PROBLEM TO WORK ON.
Where a line holds the word "HISTORY", copy that line from the data below.

RECORDS TO USE.

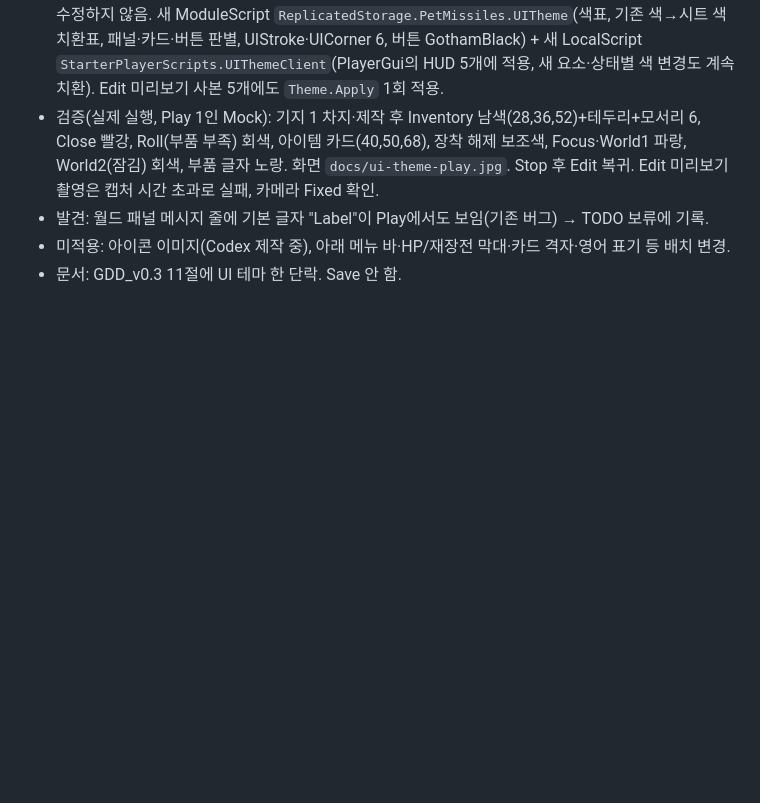
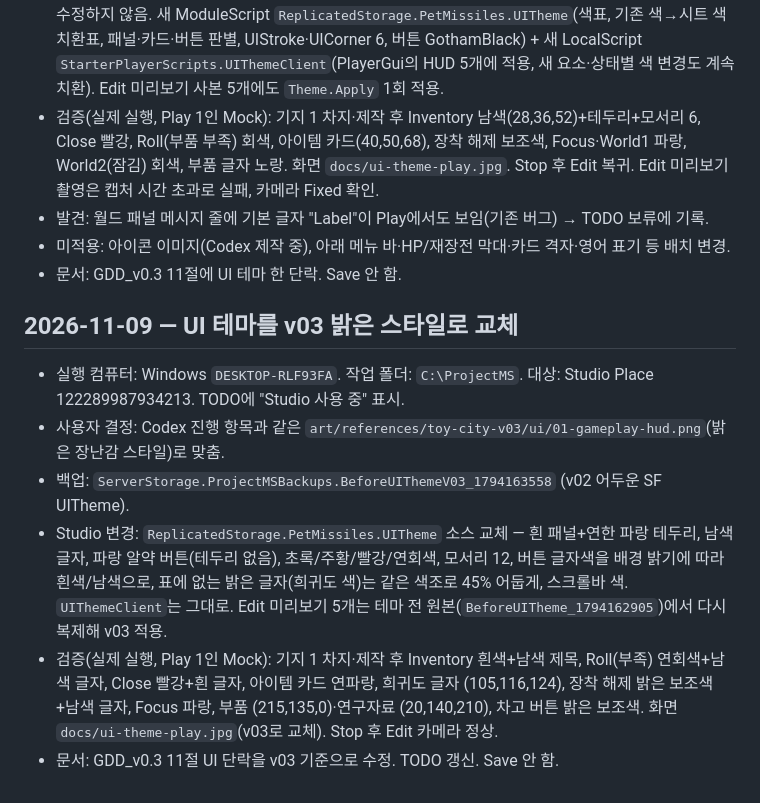
Before and after one commit to Kimdonghyun374/Kimdonghyun374, a Markdown page: HISTORY.md, the part around the change. GitHub-like rendering; blank space fills up the shorter version.

Commit message:
UI 테마를 v03 밝은 스타일로 교체 기록 (사용자 선택)
Co-Authored-By: Claude Opus 5.5 <noreply@anthropic.com>

```diff
--- a/HISTORY.md
+++ b/HISTORY.md
@@ -239,3 +239,11 @@
 - 발견: 월드 패널 메시지 줄에 기본 글자 "Label"이 Play에서도 보임(기존 버그) → TODO 보류에 기록.
 - 미적용: 아이콘 이미지(Codex 제작 중), 아래 메뉴 바·HP/재장전 막대·카드 격자·영어 표기 등 배치 변경.
 - 문서: GDD_v0.3 11절에 UI 테마 한 단락. Save 안 함.
+
+## 2026-11-09 — UI 테마를 v03 밝은 스타일로 교체
+- 실행 컴퓨터: Windows `DESKTOP-RLF93FA`. 작업 폴더: `C:\ProjectMS`. 대상: Studio Place 122289987934213. TODO에 "Studio 사용 중" 표시.
+- 사용자 결정: Codex 진행 항목과 같은 `art/references/toy-city-v03/ui/01-gameplay-hud.png`(밝은 장난감 스타일)로 맞춤.
+- 백업: `ServerStorage.ProjectMSBackups.BeforeUIThemeV03_1794163558` (v02 어두운 SF UITheme).
+- Studio 변경: `ReplicatedStorage.PetMissiles.UITheme` 소스 교체 — 흰 패널+연한 파랑 테두리, 남색 글자, 파랑 알약 버튼(테두리 없음), 초록/주황/빨강/연회색, 모서리 12, 버튼 글자색을 배경 밝기에 따라 흰색/남색으로, 표에 없는 밝은 글자(희귀도 색)는 같은 색조로 45% 어둡게, 스크롤바 색. `UIThemeClient`는 그대로. Edit 미리보기 5개는 테마 전 원본(`BeforeUITheme_1794162905`)에서 다시 복제해 v03 적용.
+- 검증(실제 실행, Play 1인 Mock): 기지 1 차지·제작 후 Inventory 흰색+남색 제목, Roll(부족) 연회색+남색 글자, Close 빨강+흰 글자, 아이템 카드 연파랑, 희귀도 글자 (105,116,124), 장착 해제 밝은 보조색+남색 글자, Focus 파랑, 부품 (215,135,0)·연구자료 (20,140,210), 차고 버튼 밝은 보조색. 화면 `docs/ui-theme-play.jpg`(v03로 교체). Stop 후 Edit 카메라 정상.
+- 문서: GDD_v0.3 11절 UI 단락을 v03 기준으로 수정. TODO 갱신. Save 안 함.
```
Also changed, not shown: TODO.md (+1 -2 lines), docs/GDD_v0.3.md (+1 -1 lines), docs/ui-theme-play.jpg.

RESPONSE AREA.
Before and after one commit to Kimdonghyun374/Kimdonghyun374, a Markdown page: HISTORY.md, the part around the change. GitHub-like rendering; blank space fills up the shorter version.
--- a/HISTORY.md
+++ b/HISTORY.md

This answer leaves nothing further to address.